Ransomware Hackers Earned 5 Times More In 2020 Than What They Earned In 2013-19: Report

Ransomware criminals earned $692 million in 2020. Read below to find out how exactly they earned this much money and what techniques they used that resulted in such successful ransomware attacks
Ransomware Hackers Earned 5 Times More In 2020 Than What They Earned In 2013-19: Report
Ransomware Hackers Earned 5 Times More In 2020 Than What They Earned In 2013-19: Report

Ransomware groups collectively earned $692 million in 2020, about 380 per cent more than the combined total of $144 million they earned in 2013-19, a new report by Tenable, a cyber exposure company has revealed.

The ‘Ransomware Ecosystem’ report also mentioned how almost 38 per cent of all data breaches in 2021 were directly as a result of ransomware attacks. Of this, the healthcare sector alone accounted for 36.2 per cent of all the security breaches. This was closely followed by the education sector, which represented 24.7 per cent of all data breaches.

Tenable’s security response team also noted that when directly compared to ransomware attacks of 2020, the 2021 figures were up by at least 3 per cent. Ransomware accounted for 35 per cent of all data breaches in 2020, the report said.

Satnam Narang, senior staff research engineer, Tenable said: “With RaaS and double extortion, a Pandora’s Box has been opened, and attackers are finding holes in our current defences and profiting from them. In 2021, double extortion ransomware increased by 117 per cent globally. While ransomware groups get the most notoriety and attention for attacks, these groups come and go. In spite of the turnover, affiliates and IABs remain prominent fixtures in this space and more attention should be given to these two groups in the ransomware ecosystem.”

Read below to find out how ransomware attacks were executed and how much criminals earned by extorting users with ransomware attacks.

How The Ransomware Attacks Prospered?

Tenable’s security researchers found out that one of the main reasons for these kinds of cyberattacks prospering is because they have adopted it as a service. 

Ransomware-as-a-service (RaaS) has been effective at lowering the entry barrier, and thus, allowed cyber criminals with little to minimal technical knowledge in certain domains to commoditize ransomware attacks i.e., distribute the scale and scope of attacks among different criminals with each having expertise in a particular domain.

RaaS has been successful in decreasing the barrier to entry, allowing cybercriminals with little to no technical expertise in some domains to commoditize ransomware assaults.

According to the report, “ransomware has become its own self-sustaining industry.”

“Previously, attacks were perpetrated by the same ransomware groups that developed and propagated the malware, but the advent of RaaS has attracted multiple players, where each has a vital role, making up what we refer to as the ransomware ecosystem,” the report said.

How Much Money Did Criminals Earn From Ransomware Attacks?

The report said that in 2020 alone, ransomware groups collectively earned $692 million, about 380 per cent more than what they earned in the six previous year. 

JBS group, the world’s largest meat processing company, suffered a ransomware attack in June 2021 and paid $11 million to the attackers. 

“At the time of payment, the vast majority of the company’s facilities were operational.
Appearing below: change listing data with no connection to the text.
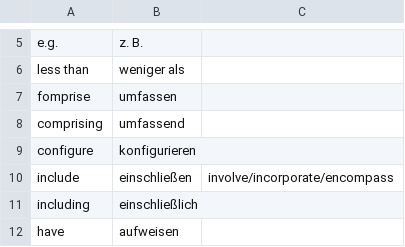
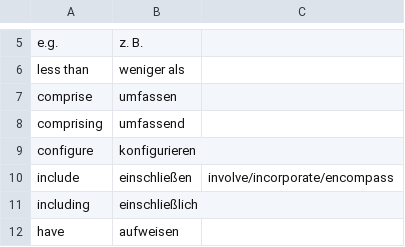
Before and after one commit to utaschulz1/patent-translation-agent, a CSV file: standard_glossary.csv, drawn as a sheet; only a part is shown, gaps mark what is left out.

Commit message:
Fix typo: fomprise -> comprise in standard_glossary.csv
807f245 (2026-08-25) silently dropped the comprise,umfassen, entry via
a typo (fomprise isn't a word) while also deliberately removing the
one of,eines von, line — only the comprise row is restored here.
Caught by test_llm_glossary_revise.py::TestLoadRawContext::
test_standard_glossary_filtered_to_attested_terms.

```diff
--- a/standard_glossary.csv
+++ b/standard_glossary.csv
@@ -6,3 +6,3 @@ e.g.,z. B.,
 less than,weniger als
-fomprise,umfassen,
+comprise,umfassen,
 comprising,umfassend,
```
In consultation with internal IT professionals and third-party cybersecurity experts, the company made the decision to mitigate any unforeseen issues related to the attack and ensure no data was exfiltrated,” a media report quoted the company as saying. 

Who Are The Key Stakeholders In The Ransomware Ecosystem?

The report noted that RaaS type ransomware attacks were successful mainly because of two other players who play quite a prominent role in the entire ransomware ecosystem. They are affiliates and initial access brokers (IABs), who often times, play a bigger role in the attacks than the designer of the ransomware virus.

Affiliates: Affiliates earn about 70-90 per cent of the ransom payment, and they are tasked with the primary work of gaining access through the host’s network. They do this by using methods like spear phishing and brute force attacks on remote desktop protocol (RDP), thus exploiting unpatched or day-zero vulnerabilities, or, by purchasing stolen credentials on the dark web.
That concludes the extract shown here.